Working in a brewery can be physically demanding and potentially dangerous. Two common hazards are strains and sprains from heavy lifting and slips and falls on wet surfaces. To mitigate these risks, breweries should provide employees with proper lifting and moving tools and training on good ergonomics. It’s also important to ensure walking surfaces are clean and dry, and to minimize tripping hazards by properly securing hoses. By prioritizing employee safety and providing the necessary tools and training, breweries can reduce the risk of injuries and create a safer work environment.
Preventing Falls from Heights in Breweries
Breweries often have large vats and kettles that require employees to climb ladders or work on elevated surfaces to add ingredients and monitor the brewing process. However, falls from heights can result in serious injuries or even fatalities. To prevent falls, it is essential to provide proper safety equipment, such as guardrails, safety harnesses, and non-slip surfaces on elevated platforms. In addition, regular training on ladder safety, fall prevention, and proper use of safety equipment should be provided to all employees who work at elevated heights.
Brewing is a process that involves handling hot liquids and welding, which can result in burns and other injuries. Even with jacketed tanks, there is still a risk of leaning against an uninsulated holding tank or spilling hot liquids. Additionally, welding fermentation tanks can lead to injuries and even death.
There are many hazards in a brewery, and it is important to have knowledge and understanding of potential hazards. Engineering and procedural steps should be in place to manage hazards, and regular hazard audits should be conducted on new equipment. Training on hazard management and safe working procedures is also crucial.

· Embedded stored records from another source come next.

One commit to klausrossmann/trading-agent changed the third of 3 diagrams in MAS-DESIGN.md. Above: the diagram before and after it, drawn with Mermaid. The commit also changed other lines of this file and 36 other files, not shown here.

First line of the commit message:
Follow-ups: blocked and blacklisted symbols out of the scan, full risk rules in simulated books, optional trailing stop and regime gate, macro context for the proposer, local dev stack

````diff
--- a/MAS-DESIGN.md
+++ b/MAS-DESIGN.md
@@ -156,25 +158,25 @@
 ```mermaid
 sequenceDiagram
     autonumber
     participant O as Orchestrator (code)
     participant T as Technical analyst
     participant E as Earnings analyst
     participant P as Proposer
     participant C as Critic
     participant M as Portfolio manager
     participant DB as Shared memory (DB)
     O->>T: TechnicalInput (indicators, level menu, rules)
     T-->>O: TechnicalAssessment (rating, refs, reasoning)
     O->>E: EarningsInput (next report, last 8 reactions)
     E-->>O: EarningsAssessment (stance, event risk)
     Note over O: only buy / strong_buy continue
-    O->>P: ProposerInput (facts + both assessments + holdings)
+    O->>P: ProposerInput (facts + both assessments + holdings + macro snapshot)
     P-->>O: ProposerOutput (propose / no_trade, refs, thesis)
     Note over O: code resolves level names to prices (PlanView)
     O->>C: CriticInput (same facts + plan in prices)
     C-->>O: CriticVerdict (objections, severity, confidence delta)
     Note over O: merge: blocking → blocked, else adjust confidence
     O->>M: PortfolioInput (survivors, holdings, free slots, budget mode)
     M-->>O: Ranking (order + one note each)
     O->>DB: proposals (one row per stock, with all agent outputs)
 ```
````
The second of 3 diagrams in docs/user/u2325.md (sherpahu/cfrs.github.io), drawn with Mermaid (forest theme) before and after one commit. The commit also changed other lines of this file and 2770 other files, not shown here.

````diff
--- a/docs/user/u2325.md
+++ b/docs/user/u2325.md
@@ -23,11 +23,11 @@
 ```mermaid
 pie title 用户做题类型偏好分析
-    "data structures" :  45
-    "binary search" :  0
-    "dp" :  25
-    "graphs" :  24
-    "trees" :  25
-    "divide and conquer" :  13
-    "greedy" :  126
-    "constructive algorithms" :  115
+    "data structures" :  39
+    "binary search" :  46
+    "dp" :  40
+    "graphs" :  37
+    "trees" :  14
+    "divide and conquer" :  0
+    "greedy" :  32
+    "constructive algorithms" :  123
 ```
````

Hazard management is complex, and it is recommended that those starting a brewery seek help from a brewery-experienced Health and Safety expert to ensure the safety of employees.